Bi-directional electron transfer between H2 and NADPH mitigates light fluctuation responses in green algae

Yuval Milrad, Shira Schweitzer, Yael Feldman, Iftach Yacoby*

*Corresponding author for this work

Research output: Contribution to journalArticlepeer-review


The metabolism of green algae has been the focus of much research over the last century. These photosynthetic organisms can thrive under various conditions and adapt quickly to changing environments by concomitant usage of several metabolic apparatuses. The main electron coordinator in their chloroplasts, nicotinamide adenine dinucleotide phosphate (NADPH), participates in many enzymatic activities and is also responsible for inter-organellar communication. Under anaerobic conditions, green algae also accumulate molecular hydrogen (H2), a promising alternative for fossil fuels. However, to scale-up its accumulation, a firm understanding of its integration in the photosynthetic apparatus is still required. While it is generally accepted that NADPH metabolism correlates to H2 accumulation, the mechanism of this collaboration is still vague and relies on indirect measurements. Here, we investigated this connection in Chlamydomonas reinhardtii using simultaneous measurements of both dissolved gases concentration, NADPH fluorescence and electrochromic shifts at 520-546 nm. Our results indicate that energy transfer between H2 and NADPH is bi-directional and crucial for the maintenance of redox balance under light fluctuations. At light onset, NADPH consumption initially eventuates in H2 evolution, which initiates the photosynthetic electron flow. Later on, as illumination continues the majority of NADPH is diverted to the Calvin-Benson-Bassham cycle. Dark onset triggers re-assimilation of H2, which produces NADPH and so, enables initiation of dark fermentative metabolism.

Original languageEnglish
Pages (from-to)168-179
Number of pages12
JournalPlant Physiology
Issue number1
StatePublished - May 2021


FundersFunder number
Israel Science Foundation1646/16

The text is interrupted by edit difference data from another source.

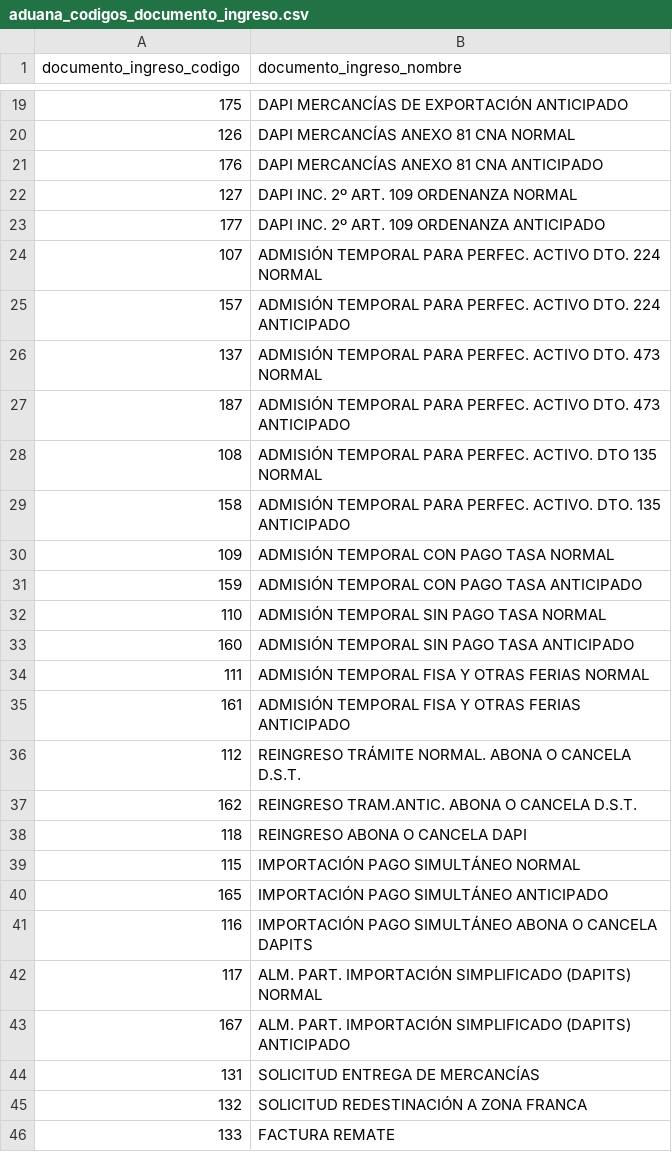
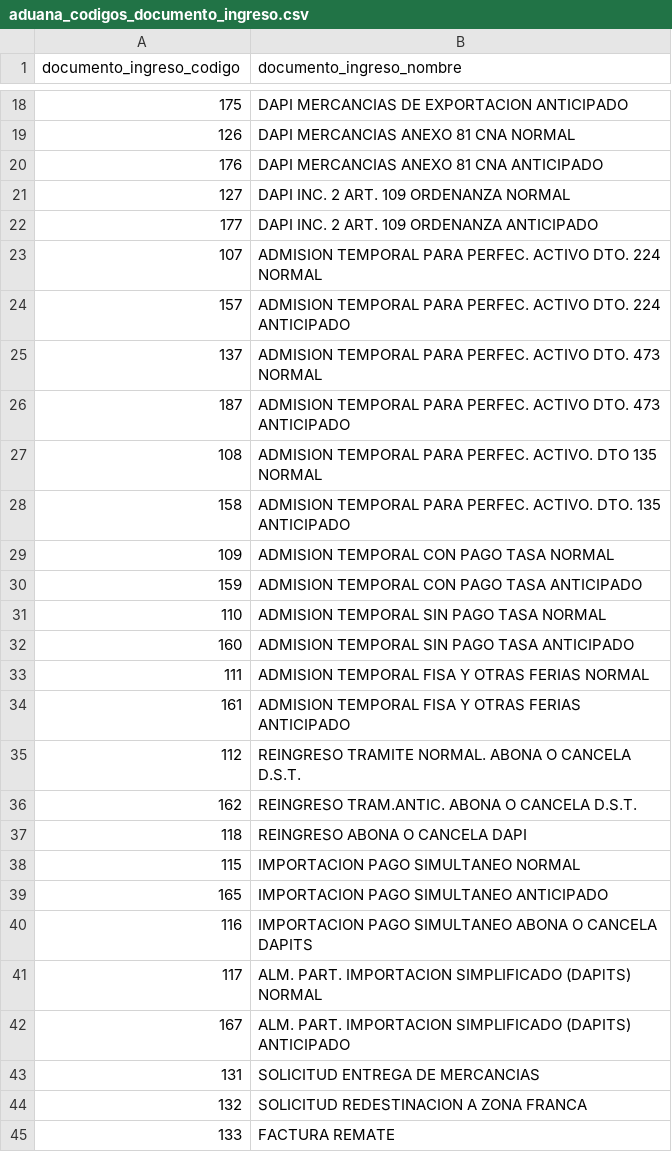
Before and after one commit to jrecasens/import_export_chile, a CSV file: data/dimensions/aduana_codigos_documento_ingreso.csv, drawn as a sheet; only a part is shown, gaps mark what is left out; addresses are those after the commit; the diff covers the shown part only; the diff names each change by its address in the sheet, - before the commit and + after, or states it on an @@ line.

```diff
--- a/data/dimensions/aduana_codigos_documento_ingreso.csv
+++ b/data/dimensions/aduana_codigos_documento_ingreso.csv
-B18 (documento_ingreso_nombre): DAPI MERCANCÍAS DE EXPORTACIÓN ANTICIPADO
+B18 (documento_ingreso_nombre): DAPI MERCANCIAS DE EXPORTACION ANTICIPADO
-B19 (documento_ingreso_nombre): DAPI MERCANCÍAS ANEXO 81 CNA NORMAL
+B19 (documento_ingreso_nombre): DAPI MERCANCIAS ANEXO 81 CNA NORMAL
-B20 (documento_ingreso_nombre): DAPI MERCANCÍAS ANEXO 81 CNA ANTICIPADO
+B20 (documento_ingreso_nombre): DAPI MERCANCIAS ANEXO 81 CNA ANTICIPADO
-B21 (documento_ingreso_nombre): DAPI INC. 2º ART. 109 ORDENANZA NORMAL
+B21 (documento_ingreso_nombre): DAPI INC. 2 ART. 109 ORDENANZA NORMAL
-B22 (documento_ingreso_nombre): DAPI INC. 2º ART. 109 ORDENANZA ANTICIPADO
+B22 (documento_ingreso_nombre): DAPI INC. 2 ART. 109 ORDENANZA ANTICIPADO
-B23 (documento_ingreso_nombre): ADMISIÓN TEMPORAL PARA…
+B23 (documento_ingreso_nombre): ADMISION TEMPORAL PARA…
-B24 (documento_ingreso_nombre): ADMISIÓN TEMPORAL PARA…
+B24 (documento_ingreso_nombre): ADMISION TEMPORAL PARA…
-B25 (documento_ingreso_nombre): ADMISIÓN TEMPORAL PARA…
+B25 (documento_ingreso_nombre): ADMISION TEMPORAL PARA…
-B26 (documento_ingreso_nombre): ADMISIÓN TEMPORAL PARA…
+B26 (documento_ingreso_nombre): ADMISION TEMPORAL PARA…
-B27 (documento_ingreso_nombre): ADMISIÓN TEMPORAL PARA…
+B27 (documento_ingreso_nombre): ADMISION TEMPORAL PARA…
-B28 (documento_ingreso_nombre): ADMISIÓN TEMPORAL PARA…
+B28 (documento_ingreso_nombre): ADMISION TEMPORAL PARA…
-B29 (documento_ingreso_nombre): ADMISIÓN TEMPORAL CON PAGO TASA NORMAL
+B29 (documento_ingreso_nombre): ADMISION TEMPORAL CON PAGO TASA NORMAL
-B30 (documento_ingreso_nombre): ADMISIÓN TEMPORAL CON PAGO TASA ANTICIPADO
+B30 (documento_ingreso_nombre): ADMISION TEMPORAL CON PAGO TASA ANTICIPADO
-B31 (documento_ingreso_nombre): ADMISIÓN TEMPORAL SIN PAGO TASA NORMAL
+B31 (documento_ingreso_nombre): ADMISION TEMPORAL SIN PAGO TASA NORMAL
-B32 (documento_ingreso_nombre): ADMISIÓN TEMPORAL SIN PAGO TASA ANTICIPADO
+B32 (documento_ingreso_nombre): ADMISION TEMPORAL SIN PAGO TASA ANTICIPADO
-B33 (documento_ingreso_nombre): ADMISIÓN TEMPORAL FISA Y OTRAS FERIAS NORMAL
+B33 (documento_ingreso_nombre): ADMISION TEMPORAL FISA Y OTRAS FERIAS NORMAL
-B34 (documento_ingreso_nombre): ADMISIÓN TEMPORAL FISA…
+B34 (documento_ingreso_nombre): ADMISION TEMPORAL FISA…
-B35 (documento_ingreso_nombre): REINGRESO TRÁMITE NORMAL. ABONA…
+B35 (documento_ingreso_nombre): REINGRESO TRAMITE NORMAL. ABONA…
-B38 (documento_ingreso_nombre): IMPORTACIÓN PAGO SIMULTÁNEO NORMAL
+B38 (documento_ingreso_nombre): IMPORTACION PAGO SIMULTANEO NORMAL
-B39 (documento_ingreso_nombre): IMPORTACIÓN PAGO SIMULTÁNEO ANTICIPADO
+B39 (documento_ingreso_nombre): IMPORTACION PAGO SIMULTANEO ANTICIPADO
-B40 (documento_ingreso_nombre): IMPORTACIÓN PAGO SIMULTÁNEO ABONA O…
+B40 (documento_ingreso_nombre): IMPORTACION PAGO SIMULTANEO ABONA O…
-B41 (documento_ingreso_nombre): ALM. PART. IMPORTACIÓN SIMPLIFICADO (DAPlTS)…
+B41 (documento_ingreso_nombre): ALM. PART. IMPORTACION SIMPLIFICADO (DAPlTS)…
-B42 (documento_ingreso_nombre): ALM. PART. IMPORTACIÓN SIMPLIFICADO (DAPITS)…
+B42 (documento_ingreso_nombre): ALM. PART. IMPORTACION SIMPLIFICADO (DAPITS)…
-B43 (documento_ingreso_nombre): SOLICITUD ENTREGA DE MERCANCÍAS
+B43 (documento_ingreso_nombre): SOLICITUD ENTREGA DE MERCANCIAS
-B44 (documento_ingreso_nombre): SOLICITUD REDESTINACIÓN A ZONA FRANCA
+B44 (documento_ingreso_nombre): SOLICITUD REDESTINACION A ZONA FRANCA
```
Also changed, not shown: 1 removed row and 12 edited cells elsewhere in this file, 3 other files.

    Dive into the research topics of 'Bi-directional electron transfer between H2 and NADPH mitigates light fluctuation responses in green algae'. Together they form a unique fingerprint.

    Cite this